___ INFORMATION SHOWN

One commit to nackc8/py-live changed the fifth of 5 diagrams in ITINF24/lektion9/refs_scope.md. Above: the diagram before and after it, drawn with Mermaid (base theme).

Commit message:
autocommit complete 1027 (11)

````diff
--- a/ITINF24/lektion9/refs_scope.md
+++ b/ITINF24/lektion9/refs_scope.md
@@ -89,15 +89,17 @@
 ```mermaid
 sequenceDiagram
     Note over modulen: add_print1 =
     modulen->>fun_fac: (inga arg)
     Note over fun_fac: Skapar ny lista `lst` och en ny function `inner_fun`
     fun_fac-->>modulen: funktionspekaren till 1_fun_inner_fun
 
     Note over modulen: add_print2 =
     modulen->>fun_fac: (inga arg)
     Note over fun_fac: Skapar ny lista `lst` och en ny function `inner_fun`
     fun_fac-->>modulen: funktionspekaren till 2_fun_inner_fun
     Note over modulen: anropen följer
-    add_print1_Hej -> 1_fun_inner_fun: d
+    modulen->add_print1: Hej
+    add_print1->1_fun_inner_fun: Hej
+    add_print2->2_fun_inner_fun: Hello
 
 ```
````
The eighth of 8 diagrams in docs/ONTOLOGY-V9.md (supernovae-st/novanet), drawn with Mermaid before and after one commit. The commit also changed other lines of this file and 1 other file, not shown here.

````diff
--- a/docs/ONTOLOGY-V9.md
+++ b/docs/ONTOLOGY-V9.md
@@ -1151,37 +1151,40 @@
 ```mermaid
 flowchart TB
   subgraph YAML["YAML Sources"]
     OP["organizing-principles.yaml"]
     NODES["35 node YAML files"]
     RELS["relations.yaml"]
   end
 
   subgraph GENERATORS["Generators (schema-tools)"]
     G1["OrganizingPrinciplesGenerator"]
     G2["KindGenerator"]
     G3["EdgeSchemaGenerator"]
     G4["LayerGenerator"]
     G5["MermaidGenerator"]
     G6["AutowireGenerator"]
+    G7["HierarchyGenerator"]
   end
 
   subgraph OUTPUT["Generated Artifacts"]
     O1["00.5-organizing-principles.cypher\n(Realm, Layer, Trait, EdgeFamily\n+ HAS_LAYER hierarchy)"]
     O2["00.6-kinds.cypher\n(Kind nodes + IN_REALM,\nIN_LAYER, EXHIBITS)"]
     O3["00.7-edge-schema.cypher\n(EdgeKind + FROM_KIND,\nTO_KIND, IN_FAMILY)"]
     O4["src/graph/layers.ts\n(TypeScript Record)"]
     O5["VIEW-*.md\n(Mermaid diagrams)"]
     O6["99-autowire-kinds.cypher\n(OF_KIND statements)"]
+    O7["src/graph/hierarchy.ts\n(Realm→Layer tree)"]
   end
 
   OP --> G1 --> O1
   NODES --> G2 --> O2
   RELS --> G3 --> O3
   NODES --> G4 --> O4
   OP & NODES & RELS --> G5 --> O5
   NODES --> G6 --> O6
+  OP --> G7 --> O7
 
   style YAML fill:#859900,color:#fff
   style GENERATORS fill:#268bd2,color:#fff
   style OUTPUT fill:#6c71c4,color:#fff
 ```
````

______

--- WHAT THIS TASK INVOLVES ---
Track down all lines above with the string "funktionspekaren" and copy them.

--- OUTPUT OF THE TASK ---
     fun_fac-->>modulen: funktionspekaren till 1_fun_inner_fun
     fun_fac-->>modulen: funktionspekaren till 2_fun_inner_fun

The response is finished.